The minute he walked in, the Jews who had come down from Jerusalem were all over him, hurling the most extreme accusations, none of which they could prove.
Then Paul took the stand and said simply, "I've done nothing wrong against the Jewish religion, or the Temple, or Caesar. Period."
Festus, though, wanted to get on the good side of the Jews and so said, "How would you like to go up to Jerusalem, and let me conduct your trial there?"
Paul answered, "I'm standing at this moment before Caesar's bar of justice, where I have a perfect right to stand. And I'm going to keep standing here. I've done nothing wrong to the Jews, and you know it as well as I do.
If I've committed a crime and deserve death, name the day. I can face it. But if there's nothing to their accusations - and you know there isn't - nobody can force me to go along with their nonsense. We've fooled around here long enough. I appeal to Caesar."
Festus huddled with his advisors briefly and then gave his verdict: "You've appealed to Caesar; you'll go to Caesar!"
A few days later King Agrippa and his wife, Bernice, visited Caesarea to welcome Festus to his new post.
After several days, Festus brought up Paul's case to the king. "I have a man on my hands here, a prisoner left by Felix.
When I was in Jerusalem, the high priests and Jewish leaders brought a bunch of accusations against him and wanted me to sentence him to death.
I told them that wasn't the way we Romans did things. Just because a man is accused, we don't throw him out to the dogs. We make sure the accused has a chance to face his accusers and defend himself of the charges.

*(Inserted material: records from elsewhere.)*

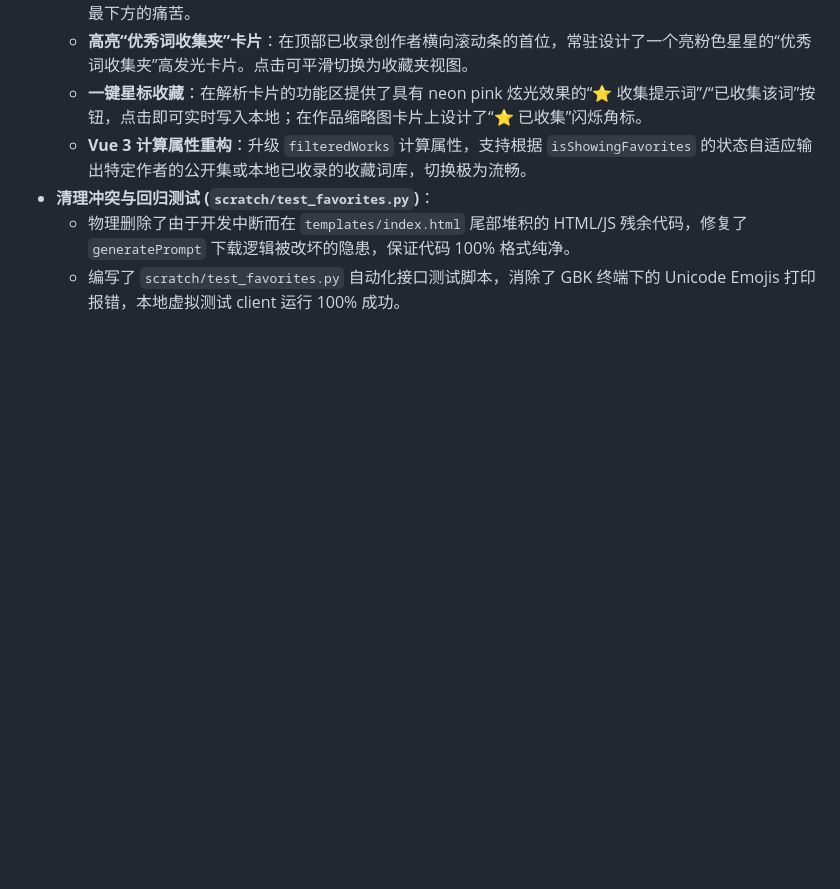
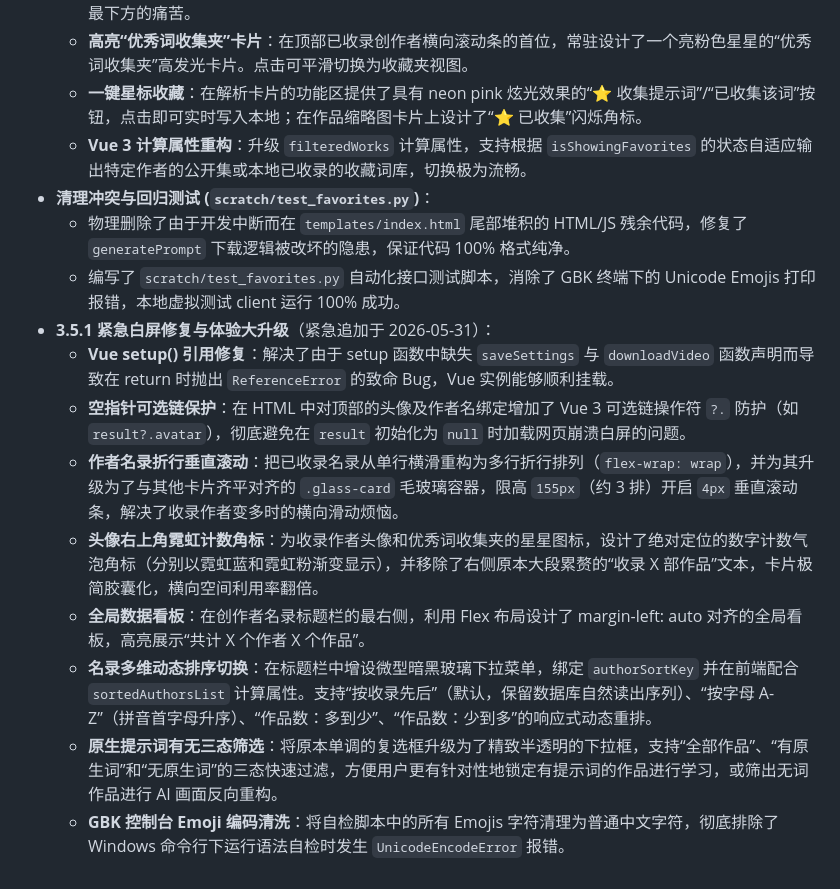
Before and after one commit to zhuoying1973/jimengzhuoshou, a Markdown page: PROJECT_STATUS.md, the part around the change. GitHub-like rendering; blank space fills up the shorter version.

Commit message:
docs: document 3.5.1 emergency bug fix and interface refactor achievements in status manual

```diff
--- a/PROJECT_STATUS.md
+++ b/PROJECT_STATUS.md
@@ -113,3 +113,12 @@
 *   **清理冲突与回归测试 (`scratch/test_favorites.py`)**：
     *   物理删除了由于开发中断而在 `templates/index.html` 尾部堆积的 HTML/JS 残余代码，修复了 `generatePrompt` 下载逻辑被改坏的隐患，保证代码 100% 格式纯净。
     *   编写了 `scratch/test_favorites.py` 自动化接口测试脚本，消除了 GBK 终端下的 Unicode Emojis 打印报错，本地虚拟测试 client 运行 100% 成功。
+*   **3.5.1 紧急白屏修复与体验大升级**（紧急追加于 2026-05-31）：
+    *   **Vue setup() 引用修复**：解决了由于 setup 函数中缺失 `saveSettings` 与 `downloadVideo` 函数声明而导致在 return 时抛出 `ReferenceError` 的致命 Bug，Vue 实例能够顺利挂载。
+    *   **空指针可选链保护**：在 HTML 中对顶部的头像及作者名绑定增加了 Vue 3 可选链操作符 `?.` 防护（如 `result?.avatar`），彻底避免在 `result` 初始化为 `null` 时加载网页崩溃白屏的问题。
+    *   **作者名录折行垂直滚动**：把已收录名录从单行横滑重构为多行折行排列（`flex-wrap: wrap`），并为其升级为了与其他卡片齐平对齐的 `.glass-card` 毛玻璃容器，限高 `155px`（约 3 排）开启 `4px` 垂直滚动条，解决了收录作者变多时的横向滑动烦恼。
+    *   **头像右上角霓虹计数角标**：为收录作者头像和优秀词收集夹的星星图标，设计了绝对定位的数字计数气泡角标（分别以霓虹蓝和霓虹粉渐变显示），并移除了右侧原本大段累赘的“收录 X 部作品”文本，卡片极简胶囊化，横向空间利用率翻倍。
+    *   **全局数据看板**：在创作者名录标题栏的最右侧，利用 Flex 布局设计了 margin-left: auto 对齐的全局看板，高亮展示“共计 X 个作者 X 个作品”。
+    *   **名录多维动态排序切换**：在标题栏中增设微型暗黑玻璃下拉菜单，绑定 `authorSortKey` 并在前端配合 `sortedAuthorsList` 计算属性。支持“按收录先后”（默认，保留数据库自然读出序列）、“按字母 A-Z”（拼音首字母升序）、“作品数：多到少”、“作品数：少到多”的响应式动态重排。
+    *   **原生提示词有无三态筛选**：将原本单调的复选框升级为了精致半透明的下拉框，支持“全部作品”、“有原生词”和“无原生词”的三态快速过滤，方便用户更有针对性地锁定有提示词的作品进行学习，或筛出无词作品进行 AI 画面反向重构。
+    *   **GBK 控制台 Emoji 编码清洗**：将自检脚本中的所有 Emojis 字符清理为普通中文字符，彻底排除了 Windows 命令行下运行语法自检时发生 `UnicodeEncodeError` 报错。
```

So when they came down here I got right on the case. I took my place in the courtroom and put the man on the stand.